## Assigned task
Retype each line below precisely and omit all images.

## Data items
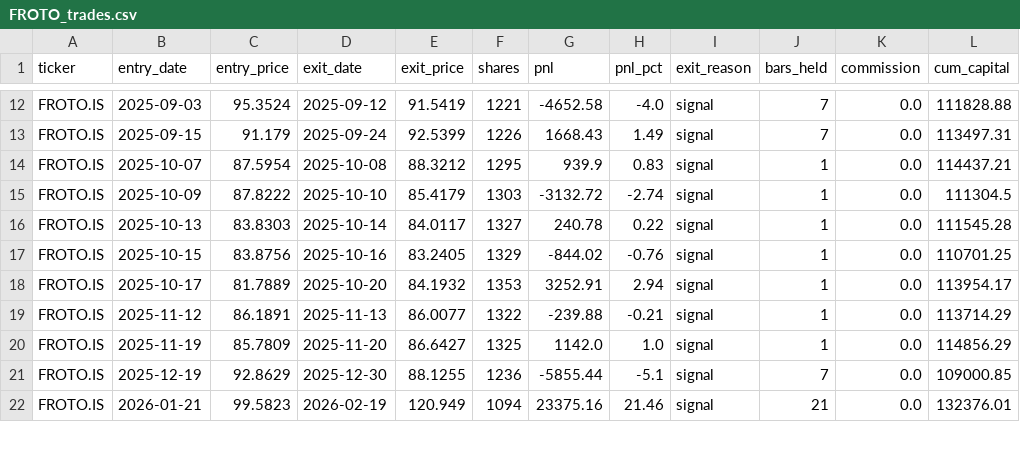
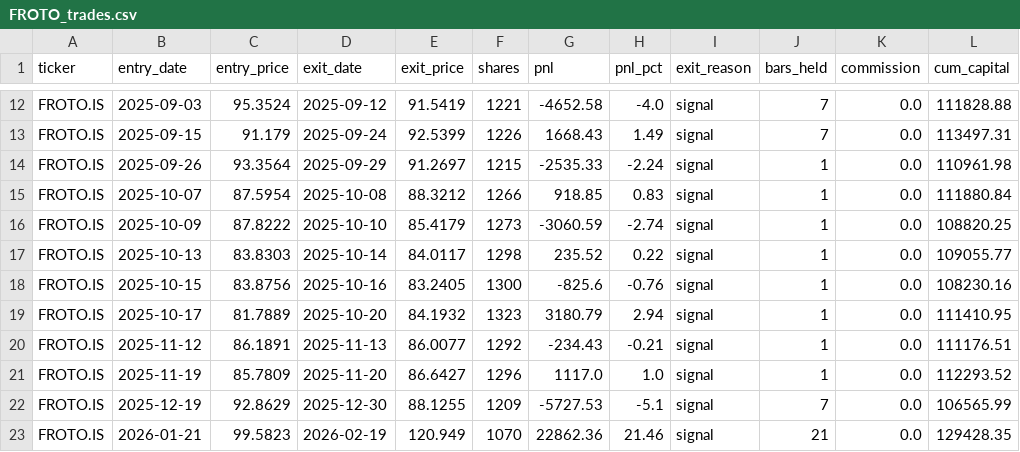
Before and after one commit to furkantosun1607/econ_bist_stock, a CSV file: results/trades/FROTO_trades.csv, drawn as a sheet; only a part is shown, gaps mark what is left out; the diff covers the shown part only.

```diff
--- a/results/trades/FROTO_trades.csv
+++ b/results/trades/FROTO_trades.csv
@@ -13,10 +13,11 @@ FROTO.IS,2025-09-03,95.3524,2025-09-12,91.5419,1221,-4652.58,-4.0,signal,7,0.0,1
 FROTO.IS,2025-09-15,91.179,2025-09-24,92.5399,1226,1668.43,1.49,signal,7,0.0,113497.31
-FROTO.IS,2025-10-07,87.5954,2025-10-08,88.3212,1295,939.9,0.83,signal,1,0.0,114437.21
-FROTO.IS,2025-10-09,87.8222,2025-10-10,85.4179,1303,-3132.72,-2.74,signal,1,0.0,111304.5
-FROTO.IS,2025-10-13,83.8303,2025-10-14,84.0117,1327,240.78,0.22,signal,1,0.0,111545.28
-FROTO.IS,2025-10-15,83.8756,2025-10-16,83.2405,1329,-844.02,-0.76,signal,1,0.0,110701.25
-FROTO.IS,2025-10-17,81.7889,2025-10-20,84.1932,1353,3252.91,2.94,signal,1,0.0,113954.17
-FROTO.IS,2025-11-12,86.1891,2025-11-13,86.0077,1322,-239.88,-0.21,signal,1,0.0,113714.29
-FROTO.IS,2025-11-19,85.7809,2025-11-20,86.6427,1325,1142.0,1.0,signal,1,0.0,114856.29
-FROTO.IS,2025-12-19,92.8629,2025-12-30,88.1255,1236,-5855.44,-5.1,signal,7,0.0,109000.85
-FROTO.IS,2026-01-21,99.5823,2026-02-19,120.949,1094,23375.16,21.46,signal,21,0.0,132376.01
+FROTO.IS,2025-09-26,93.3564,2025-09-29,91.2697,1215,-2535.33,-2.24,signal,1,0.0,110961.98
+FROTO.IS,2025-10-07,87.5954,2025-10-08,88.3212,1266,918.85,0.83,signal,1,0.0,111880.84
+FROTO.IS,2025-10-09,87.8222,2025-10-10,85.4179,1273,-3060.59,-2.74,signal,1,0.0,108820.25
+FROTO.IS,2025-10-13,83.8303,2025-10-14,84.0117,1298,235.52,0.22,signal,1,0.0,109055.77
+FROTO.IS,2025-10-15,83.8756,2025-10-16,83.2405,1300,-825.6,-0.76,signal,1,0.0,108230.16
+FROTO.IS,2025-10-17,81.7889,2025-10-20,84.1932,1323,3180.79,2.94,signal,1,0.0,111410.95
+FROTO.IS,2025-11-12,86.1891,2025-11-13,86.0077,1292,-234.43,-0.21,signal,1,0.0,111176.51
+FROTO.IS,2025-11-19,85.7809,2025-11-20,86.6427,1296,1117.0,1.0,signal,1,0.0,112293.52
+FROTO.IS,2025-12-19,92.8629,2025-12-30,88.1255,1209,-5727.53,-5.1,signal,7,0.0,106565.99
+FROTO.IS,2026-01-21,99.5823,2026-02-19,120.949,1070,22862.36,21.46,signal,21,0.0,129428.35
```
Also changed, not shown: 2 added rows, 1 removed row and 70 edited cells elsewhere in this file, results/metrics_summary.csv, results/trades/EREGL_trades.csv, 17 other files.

## Solution for this exercise
Before and after one commit to furkantosun1607/econ_bist_stock, a CSV file: results/trades/FROTO_trades.csv, drawn as a sheet; only a part is shown, gaps mark what is left out; the diff covers the shown part only.

```diff
--- a/results/trades/FROTO_trades.csv
+++ b/results/trades/FROTO_trades.csv
@@ -13,10 +13,11 @@ FROTO.IS,2025-09-03,95.3524,2025-09-12,91.5419,1221,-4652.58,-4.0,signal,7,0.0,1
 FROTO.IS,2025-09-15,91.179,2025-09-24,92.5399,1226,1668.43,1.49,signal,7,0.0,113497.31
-FROTO.IS,2025-10-07,87.5954,2025-10-08,88.3212,1295,939.9,0.83,signal,1,0.0,114437.21
-FROTO.IS,2025-10-09,87.8222,2025-10-10,85.4179,1303,-3132.72,-2.74,signal,1,0.0,111304.5
-FROTO.IS,2025-10-13,83.8303,2025-10-14,84.0117,1327,240.78,0.22,signal,1,0.0,111545.28
-FROTO.IS,2025-10-15,83.8756,2025-10-16,83.2405,1329,-844.02,-0.76,signal,1,0.0,110701.25
-FROTO.IS,2025-10-17,81.7889,2025-10-20,84.1932,1353,3252.91,2.94,signal,1,0.0,113954.17
-FROTO.IS,2025-11-12,86.1891,2025-11-13,86.0077,1322,-239.88,-0.21,signal,1,0.0,113714.29
-FROTO.IS,2025-11-19,85.7809,2025-11-20,86.6427,1325,1142.0,1.0,signal,1,0.0,114856.29
-FROTO.IS,2025-12-19,92.8629,2025-12-30,88.1255,1236,-5855.44,-5.1,signal,7,0.0,109000.85
-FROTO.IS,2026-01-21,99.5823,2026-02-19,120.949,1094,23375.16,21.46,signal,21,0.0,132376.01
+FROTO.IS,2025-09-26,93.3564,2025-09-29,91.2697,1215,-2535.33,-2.24,signal,1,0.0,110961.98
+FROTO.IS,2025-10-07,87.5954,2025-10-08,88.3212,1266,918.85,0.83,signal,1,0.0,111880.84
+FROTO.IS,2025-10-09,87.8222,2025-10-10,85.4179,1273,-3060.59,-2.74,signal,1,0.0,108820.25
+FROTO.IS,2025-10-13,83.8303,2025-10-14,84.0117,1298,235.52,0.22,signal,1,0.0,109055.77
+FROTO.IS,2025-10-15,83.8756,2025-10-16,83.2405,1300,-825.6,-0.76,signal,1,0.0,108230.16
+FROTO.IS,2025-10-17,81.7889,2025-10-20,84.1932,1323,3180.79,2.94,signal,1,0.0,111410.95
+FROTO.IS,2025-11-12,86.1891,2025-11-13,86.0077,1292,-234.43,-0.21,signal,1,0.0,111176.51
+FROTO.IS,2025-11-19,85.7809,2025-11-20,86.6427,1296,1117.0,1.0,signal,1,0.0,112293.52
+FROTO.IS,2025-12-19,92.8629,2025-12-30,88.1255,1209,-5727.53,-5.1,signal,7,0.0,106565.99
+FROTO.IS,2026-01-21,99.5823,2026-02-19,120.949,1070,22862.36,21.46,signal,21,0.0,129428.35
```
Also changed, not shown: 2 added rows, 1 removed row and 70 edited cells elsewhere in this file, results/metrics_summary.csv, results/trades/EREGL_trades.csv, 17 other files.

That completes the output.